Women with 80-cm girth could be 'obese': Japan
Women with an abdominal girth of more than 80 centimeters could be categorized as obese under new guidelines being considered, a revision from the current 90-centimeter standard used as a marker for metabolic syndrome, it has been learned.
The Japan Society for the Study of Obesity (JASSO) is considering including women with a body mass index (BMI)- a measure of weight relative to height - of below 25 but a waist circumference of above 80 centimeters as excessively fat.
People with a BMI of less than 25 are not considered overweight under current guidelines.
The government-set conditions for being obese include a BMI of 25 or more, health problems such as a lipid abnormality and high-blood pressure, and having an abdominal girth of 85 centimeters or more for men and 90 centimeters or more for women.
The Health, Labor and Welfare Ministry uses these figures when deciding whether a person has metabolic syndrome in a special health check program for people aged from 40 to 74.
However, experts have pointed out that the risk of arteriosclerosis and other health problems increases for people with excessive visceral fat even if their BMI is below 25.
This prompted JASSO's study committee for judging criteria of obesity, led by Gunma University Prof.

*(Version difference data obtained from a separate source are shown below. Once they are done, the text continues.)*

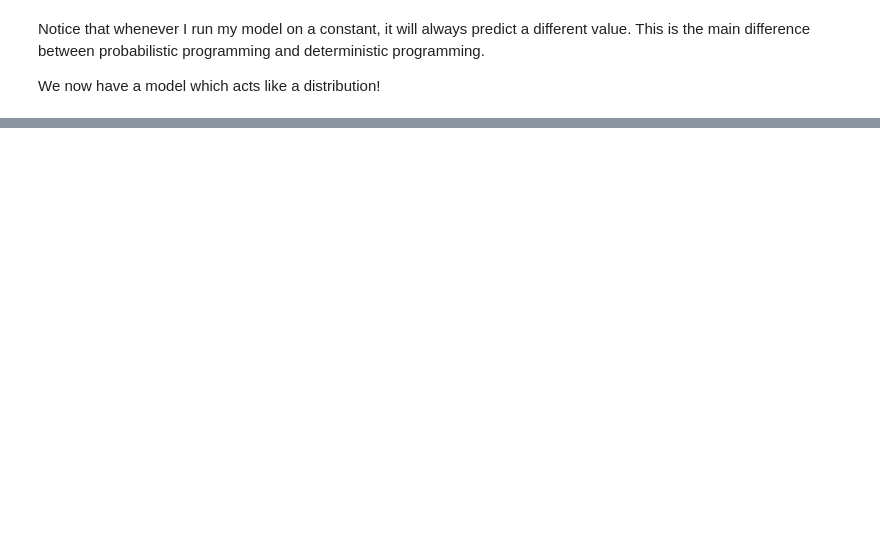
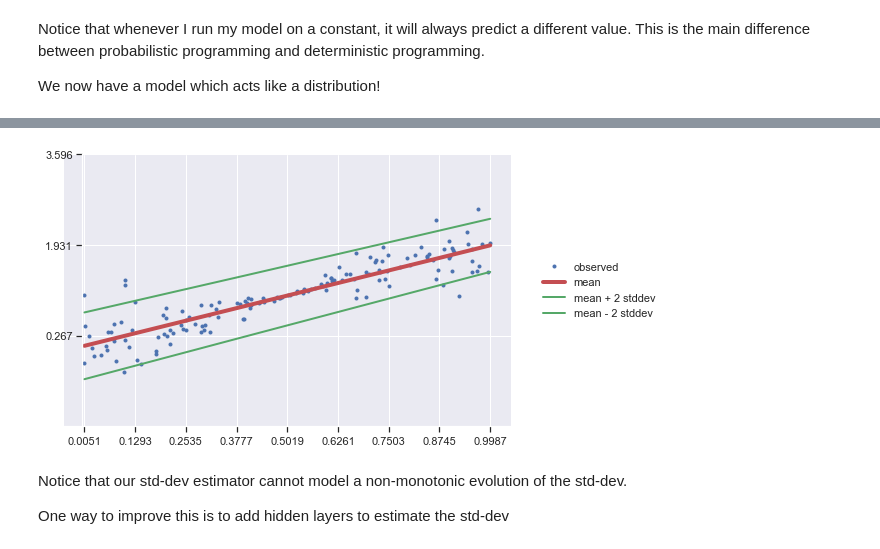
Before and after one commit to IavTavares/BayesStat-ProbProg-Python, a Jupyter notebook: Tensorflow-Probability/Simple Linear Regression.ipynb, the cells around one changed output, grey strips where cells are left out. Cells and saved outputs as stored; diff of their text form; code cells hidden in the pictures; blank space fills up the shorter version.

```diff
--- a/Tensorflow-Probability/Simple Linear Regression.ipynb
+++ b/Tensorflow-Probability/Simple Linear Regression.ipynb
@@ -108,0 +183,35 @@ plt.show()
+# %%
+def syn_dataset2(n=150, n_tst=150,beta=2):
+    # to allow for reproducibility
+    np.random.seed(43)
+    # We're making the picking the input features randomly.
+    x = np.random.rand(n)
+
+    #Let's make the errors heterosckedastic(non-monotonic)
+    eps = np.sqrt((x-0.5)**2)*np.random.randn(n)
+
+    y = (beta*x)+ eps
+    x = x[:, np.newaxis]
+
+    # we're making the test inputs to be deterministic, probably different from the
+    # training input features
+    x_tst = np.linspace(np.min(x),np.max(x), num=n_tst).astype(np.float32)
+    x_tst = x_tst[:, np.newaxis]
+    return y, x, x_tst
+
+y_syn_ds2, x_syn_ds2, x_tst_syn_ds2 = syn_dataset2()
+# %%
+# compiling the model
+model_syn_ds.compile(optimizer=tf.optimizers.Adam(learning_rate=0.01), loss=negloglik)
+model_syn_ds.fit(x_syn_ds2, y_syn_ds2, epochs=1000, verbose=False);
+# %%
+yhat_syn_ds2 = model_syn_ds(x_tst_syn_ds2)
+# %%
+plot_save_fig(yhat_syn_ds2,x_tst_syn_ds2,x_syn_ds2, y_syn_ds2,"Fig2")
+# Our std-dev estimator cannot model a non-monotonic evolution of the std-dev
+# %% [output]
+[figure, added]
+# %% [markdown]
+Notice that our std-dev estimator cannot model a non-monotonic evolution of the std-dev.
+
+One way to improve this is to add hidden layers to estimate the std-dev
```
Also changed, not shown: parts of 23 cells of this notebook.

Masatomo Mori, to reexamine the criteria for people with a BMI of less than 25.
By analyzing data released in Japan up to 2010, the committee concluded that health problems such as lipid abnormalities sharply increase when the cross-sectional area of visceral fat exceeds 100 square centimeters for men and 70 square centimeters for women. This corresponds to an abdominal girth of 85 centimeters for men and 80 centimeters for women.
BMI is calculated by dividing a person's weight in kilograms by height in meters squared. For example, a 1.6-metre person weighing 60 kilograms has a BMI of 60 divided by 2.56, which equals 23.4.
JASSO is considering categorizing people with a BMI of less than 25 as obese if their waist size exceeds the new standard and they have some health problems.
"The conditions for being obese and the criteria for deciding if people have metabolic syndrome overlap considerably," Mori said.
The lower girth figure likely will affect a planned review of the health check program, which the ministry plans to carry out in fiscal 2013.
Mori said JASSO would settle on the new standard within fiscal 2012 so it can be reflected in revised abdominal girth standards used for the ministry's health check.